Helping Staff feel valued

Friday, March 14, 2014

In today’s economically challenging times, financial rewards cannot be used as they were in the past to reward staff performance. If a bonus culture prevailed in the past, the absence of bonuses will negatively impact staff morale, particularly when staff feel they are working harder than ever. Poor staff morale is a symptom, what are some of the causes? And what are some of the ways management can boost morale by helping staff feel valued? 

1. Enhance the ‘soft skills’ 
Management’s lack of leadership, teamwork and communication skills is the number one reason for poor staff morale in firms. Soft skills are really the hard skills and because it is an art and not a science it is not something you can learn by reading a book. Enhancing soft skills requires firstly the motivation to do it and on-going practice and feedback. Many mangers lack not only the self awareness surrounding their lack of communication skills, but also they lack the self awareness of their own lack of self awareness, which is a blind spot. To assist staff in feeling valued or appreciated, the first step is for management to put themselves in staff’s shoes, see the picture from their perspective. 

2. Demonstrate that you care 
We all want to feel valued and appreciated. Many naive managers operate from a place that ‘staff are lucky to have a job.’ Just as customers volunteer to do business with your firm, staff volunteer who they are at work, they choose what qualities and attitudes they display. If they are not happy they will resign. Some will resign by leaving the firm. Others will resign and stay in the firm, which is even worse. Most people are reasonable. Staff know that management cannot have all the answers all the time. At minimum though management can demonstrate that they appreciate where staff are coming from and that they care not just about their opinions and viewpoints, but also about them as people. 

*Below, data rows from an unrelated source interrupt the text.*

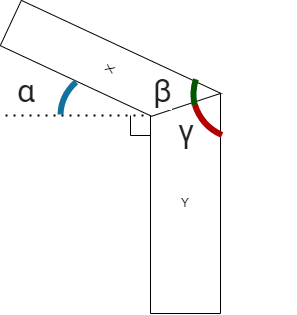
pvlasov/sawing-calculator keeps this draw.io diagram as docs/illustration.png. Above is the earlier version. Source tidied: cells renumbered, new cells last; positions are measured from the earlier drawing's top-left corner, leaving out a move shared by most shapes. Source of this version:
```xml
<mxGraphModel>
  <root>
    <mxCell id="0" />
    <mxCell id="1" parent="0" />
    <mxCell id="2" value="Y" style="shape=manualInput;whiteSpace=wrap;html=1;size=8;" parent="1" vertex="1">
      <mxGeometry x="145" y="134" width="70" height="220" as="geometry" />
    </mxCell>
    <mxCell id="3" value="X" style="shape=manualInput;whiteSpace=wrap;html=1;size=53;flipV=1;rotation=-65;" parent="1" vertex="1">
      <mxGeometry x="80" width="50" height="220" as="geometry" />
    </mxCell>
    <mxCell id="4" value="&lt;span style=&quot;color: rgb(32, 33, 36); font-family: Roboto, arial, sans-serif; font-size: 32px; font-style: normal; font-variant-ligatures: normal; font-variant-caps: normal; font-weight: 400; letter-spacing: normal; orphans: 2; text-align: left; text-indent: 0px; text-transform: none; widows: 2; word-spacing: 0px; -webkit-text-stroke-width: 0px; background-color: rgb(255, 255, 255); text-decoration-thickness: initial; text-decoration-style: initial; text-decoration-color: initial; float: none; display: inline !important;&quot;&gt;α&lt;/span&gt;" style="text;whiteSpace=wrap;html=1;" parent="1" vertex="1">
      <mxGeometry x="10" y="106" width="40" height="40" as="geometry" />
    </mxCell>
    <mxCell id="5" value="&lt;span style=&quot;color: rgb(32, 33, 36); font-family: Roboto, arial, sans-serif; font-size: 32px; font-style: normal; font-variant-ligatures: normal; font-variant-caps: normal; font-weight: 400; letter-spacing: normal; orphans: 2; text-align: left; text-indent: 0px; text-transform: none; widows: 2; word-spacing: 0px; -webkit-text-stroke-width: 0px; background-color: rgb(255, 255, 255); text-decoration-thickness: initial; text-decoration-style: initial; text-decoration-color: initial; float: none; display: inline !important;&quot;&gt;β&lt;/span&gt;" style="text;whiteSpace=wrap;html=1;" parent="1" vertex="1">
      <mxGeometry x="146" y="106" width="40" height="40" as="geometry" />
    </mxCell>
    <mxCell id="6" value="&lt;span style=&quot;color: rgb(32, 33, 36); font-family: Roboto, arial, sans-serif; font-size: 32px; font-style: normal; font-variant-ligatures: normal; font-variant-caps: normal; font-weight: 400; letter-spacing: normal; orphans: 2; text-align: left; text-indent: 0px; text-transform: none; widows: 2; word-spacing: 0px; -webkit-text-stroke-width: 0px; background-color: rgb(255, 255, 255); text-decoration-thickness: initial; text-decoration-style: initial; text-decoration-color: initial; float: none; display: inline !important;&quot;&gt;γ&lt;/span&gt;" style="text;whiteSpace=wrap;html=1;" parent="1" vertex="1">
      <mxGeometry x="171" y="146" width="40" height="40" as="geometry" />
    </mxCell>
    <mxCell id="7" style="verticalLabelPosition=bottom;verticalAlign=top;html=1;shape=mxgraph.basic.arc;strokeColor=#10739E;strokeWidth=6;startAngle=0.7532476092441872;endAngle=0.866845351537719;" parent="1" vertex="1">
      <mxGeometry x="55" y="106" width="121" height="100" as="geometry" />
    </mxCell>
    <mxCell id="8" style="verticalLabelPosition=bottom;verticalAlign=top;html=1;shape=mxgraph.basic.arc;strokeColor=#005700;strokeWidth=6;startAngle=0.715534948534998;endAngle=0.7992907545140471;fillColor=#008a00;fontColor=#ffffff;" parent="1" vertex="1">
      <mxGeometry x="188" y="85" width="100" height="100" as="geometry" />
    </mxCell>
    <mxCell id="9" style="verticalLabelPosition=bottom;verticalAlign=top;html=1;shape=mxgraph.basic.arc;strokeColor=#B20000;strokeWidth=6;startAngle=0.567164186518581;endAngle=0.7007092454859529;fillColor=#e51400;fontColor=#ffffff;" parent="1" vertex="1">
      <mxGeometry x="187" y="80" width="100" height="100" as="geometry" />
    </mxCell>
    <mxCell id="10" style="endArrow=none;dashed=1;html=1;dashPattern=1 3;strokeWidth=2;rounded=0;entryX=0;entryY=0.75;entryDx=0;entryDy=0;" parent="1" edge="1" target="3">
      <mxGeometry relative="1" as="geometry">
        <mxPoint y="156" as="sourcePoint" />
      </mxGeometry>
    </mxCell>
    <mxCell id="11" style="endArrow=none;html=1;rounded=0;edgeStyle=orthogonalEdgeStyle;" parent="1" edge="1">
      <mxGeometry relative="1" as="geometry">
        <mxPoint x="125" y="156" as="sourcePoint" />
        <mxPoint x="145" y="176" as="targetPoint" />
        <Array as="points">
          <mxPoint x="125" y="176" />
        </Array>
      </mxGeometry>
    </mxCell>
  </root>
</mxGraphModel>
```
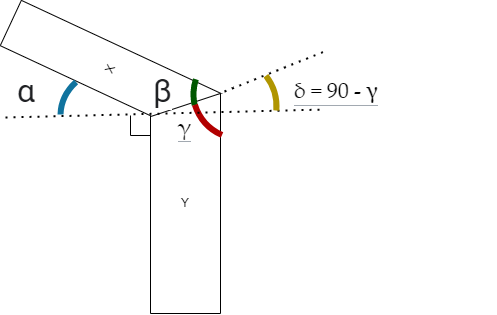
After the change.

Change to the diagram source:
```diff
@@ -14,7 +14,7 @@
     <mxCell id="5" value="&lt;span style=&quot;color: rgb(32, 33, 36); font-family: Roboto, arial, sans-serif; font-size: 32px; font-style: normal; font-variant-ligatures: normal; font-variant-caps: normal; font-weight: 400; letter-spacing: normal; orphans: 2; text-align: left; text-indent: 0px; text-transform: none; widows: 2; word-spacing: 0px; -webkit-text-stroke-width: 0px; background-color: rgb(255, 255, 255); text-decoration-thickness: initial; text-decoration-style: initial; text-decoration-color: initial; float: none; display: inline !important;&quot;&gt;β&lt;/span&gt;" style="text;whiteSpace=wrap;html=1;" parent="1" vertex="1">
       <mxGeometry x="146" y="106" width="40" height="40" as="geometry" />
     </mxCell>
-    <mxCell id="6" value="&lt;span style=&quot;color: rgb(32, 33, 36); font-family: Roboto, arial, sans-serif; font-size: 32px; font-style: normal; font-variant-ligatures: normal; font-variant-caps: normal; font-weight: 400; letter-spacing: normal; orphans: 2; text-align: left; text-indent: 0px; text-transform: none; widows: 2; word-spacing: 0px; -webkit-text-stroke-width: 0px; background-color: rgb(255, 255, 255); text-decoration-thickness: initial; text-decoration-style: initial; text-decoration-color: initial; float: none; display: inline !important;&quot;&gt;γ&lt;/span&gt;" style="text;whiteSpace=wrap;html=1;" parent="1" vertex="1">
+    <mxCell id="6" value="&lt;h1 style=&quot;margin: 0px 0px 0.25em; padding: 0px; overflow: visible; border-bottom: 1px solid rgb(162, 169, 177); font-size: 1.8em; font-weight: normal; width: auto; font-family: &amp;quot;Linux Libertine&amp;quot;, Georgia, Times, serif; line-height: 1.3;&quot; class=&quot;firstHeading mw-first-heading&quot; id=&quot;firstHeading&quot;&gt;&lt;span style=&quot;font-family: &amp;quot;New Athena Unicode&amp;quot;, &amp;quot;DejaVu Sans&amp;quot;, Athena, Gentium, &amp;quot;Gentium Plus&amp;quot;, &amp;quot;Palatino Linotype&amp;quot;, Times, &amp;quot;Arial Unicode MS&amp;quot;, &amp;quot;Lucida Sans Unicode&amp;quot;, &amp;quot;Lucida Grande&amp;quot;, Code2000, sans-serif;&quot; class=&quot;polytonic&quot;&gt;γ&lt;/span&gt;&lt;/h1&gt;" style="text;whiteSpace=wrap;html=1;" parent="1" vertex="1">
       <mxGeometry x="171" y="146" width="40" height="40" as="geometry" />
     </mxCell>
     <mxCell id="7" style="verticalLabelPosition=bottom;verticalAlign=top;html=1;shape=mxgraph.basic.arc;strokeColor=#10739E;strokeWidth=6;startAngle=0.7532476092441872;endAngle=0.866845351537719;" parent="1" vertex="1">
@@ -26,9 +26,10 @@
     <mxCell id="9" style="verticalLabelPosition=bottom;verticalAlign=top;html=1;shape=mxgraph.basic.arc;strokeColor=#B20000;strokeWidth=6;startAngle=0.567164186518581;endAngle=0.7007092454859529;fillColor=#e51400;fontColor=#ffffff;" parent="1" vertex="1">
       <mxGeometry x="187" y="80" width="100" height="100" as="geometry" />
     </mxCell>
-    <mxCell id="10" style="endArrow=none;dashed=1;html=1;dashPattern=1 3;strokeWidth=2;rounded=0;entryX=0;entryY=0.75;entryDx=0;entryDy=0;" parent="1" edge="1" target="3">
+    <mxCell id="10" style="endArrow=none;dashed=1;html=1;dashPattern=1 3;strokeWidth=2;rounded=0;" parent="1" edge="1">
       <mxGeometry relative="1" as="geometry">
-        <mxPoint y="156" as="sourcePoint" />
+        <mxPoint y="158" as="sourcePoint" />
+        <mxPoint x="320" y="150" as="targetPoint" />
       </mxGeometry>
     </mxCell>
     <mxCell id="11" style="endArrow=none;html=1;rounded=0;edgeStyle=orthogonalEdgeStyle;" parent="1" edge="1">
@@ -40,5 +41,17 @@
         </Array>
       </mxGeometry>
     </mxCell>
+    <mxCell id="12" style="endArrow=none;dashed=1;html=1;dashPattern=1 3;strokeWidth=2;rounded=0;" parent="1" edge="1">
+      <mxGeometry relative="1" as="geometry">
+        <mxPoint x="219" y="132" as="sourcePoint" />
+        <mxPoint x="319" y="92" as="targetPoint" />
+      </mxGeometry>
+    </mxCell>
+    <mxCell id="13" style="verticalLabelPosition=bottom;verticalAlign=top;html=1;shape=mxgraph.basic.arc;strokeColor=#B09500;strokeWidth=6;startAngle=0.1445715809024097;endAngle=0.26270533683305797;fillColor=#e3c800;fontColor=#000000;" parent="1" vertex="1">
+      <mxGeometry x="171" y="97" width="100" height="100" as="geometry" />
+    </mxCell>
+    <mxCell id="14" value="&lt;h1 style=&quot;color: rgb(0, 0, 0); margin: 0px 0px 0.25em; padding: 0px; overflow: visible; border-bottom: 1px solid rgb(162, 169, 177); font-size: 1.8em; font-weight: normal; width: auto; font-family: &amp;quot;Linux Libertine&amp;quot;, Georgia, Times, serif; line-height: 1.3; font-style: normal; font-variant-ligatures: normal; font-variant-caps: normal; letter-spacing: normal; orphans: 2; text-align: start; text-indent: 0px; text-transform: none; widows: 2; word-spacing: 0px; -webkit-text-stroke-width: 0px; text-decoration-thickness: initial; text-decoration-style: initial; text-decoration-color: initial;&quot; class=&quot;firstHeading mw-first-heading&quot; id=&quot;firstHeading&quot;&gt;&lt;span style=&quot;font-family: &amp;quot;New Athena Unicode&amp;quot;, &amp;quot;DejaVu Sans&amp;quot;, Athena, Gentium, &amp;quot;Gentium Plus&amp;quot;, &amp;quot;Palatino Linotype&amp;quot;, Times, &amp;quot;Arial Unicode MS&amp;quot;, &amp;quot;Lucida Sans Unicode&amp;quot;, &amp;quot;Lucida Grande&amp;quot;, Code2000, sans-serif; font-style: normal;&quot; class=&quot;polytonic&quot;&gt;δ = 90 -&amp;nbsp;&lt;/span&gt;γ&lt;/h1&gt;" style="text;whiteSpace=wrap;html=1;" parent="1" vertex="1">
+      <mxGeometry x="287" y="110" width="203" height="50" as="geometry" />
+    </mxCell>
   </root>
 </mxGraphModel>
```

3. Open and honest communication 
Many mangers feel they are expert communicators because they send regular emails ‘to all staff.’ At best this is lazy and at worse condescending. Email is a wonderful tool, but it is not the answer to a communication strategy. There is no substitution for face to face communication, or to put it simply, good conversations. What is the quality of conversation in team meetings? (If there are no team meetings, that is not a good sign!) If staff are silent during team meetings, it is not because they have had all their questions answered and that they are happy, it is because they feel it is not worth their while speaking, because they feel they will not be listened to. 

4. Availability 
In many firms, managers and team leaders are good at demanding results from their people but are poor at supporting them to produce the demanded results. As is often the case, managers and team leaders have their own clients to deal with and coaching their own people is not even a secondary issue for them. Imagine a rowing team. Everyone rows like hell but there is no one at the help to keep the boat in the right direction. Managers achieve through others. Their job is to bring out the best in their people. Most managers know that they achieve through others, but they forget that there is a difference between delegation and abdication. You help make staff feel valued by being available to them. To be available you have to be visible. 

5. Learning and growth 
We all know that the world around us, including our businesses, can only grow if we grow personally. Yet, when firms get busy, then skill building is cut to the bare minimum. If staff feel they are not being invested in from a skills enhanced perspective, they will not feel valued. It is human nature to want to grow and develop. Without training and development, stagnation and complacency take hold. 

6. Feedback 
Too many companies fail to retain talented staff for the simple reason that managers are unable or unwilling to give praise where praise is due. Should feedback be all glowing and positive? Of course not. We all need to know where we are falling short of the mark and how we can improve. But we need the other side of the coin as well - deliberate, spoken acknowledgement about contribution and good work. We all know that for managers walking the talk is vital, but that doesn’t mean the talk is not important. Managers’ words mean a great deal to staff. As a manager you may make an off the cuff remark, but that remark good or bad will probably be shared with many people. Also what you don't say is often as powerful as what you do say. You may think that a staff member will know when they are doing a good job, so you feel you don’t have to tell them. But for many people if they don’t receive feedback, they are unsure if they are doing things right. 

Some practical steps - 
1. Have conversations with your direct reports. 
Find out more about your staff. What are their interests? What motivates them? We don’t leave ourselves at home when we come to work. The more people feel they can be themselves at work, the more productive they will be. 
2. Be sure staff know how they fit into the organisation and its goals. 
It may be obvious to you, but it may not be as obvious to staff as to how they contribute to the company's overall performance. Everyone wants to know how they are valued. 
3. Get the balance right. 
Make sure that when you tell people what not to do, you tell them what you want them to do. The brain does not process negatives. Try not thinking of a yellow door! 
4. Say thank you and acknowledge staff for a job well done. 
Notice when people are moving in the right direction, even when their execution falls short of your standards. 
5. Remember, showing that you care, regularly and clearly, will drive engagement. 
Engaged workers care more strongly about performing to the best of their ability. The only cost is your words and a bit of your time.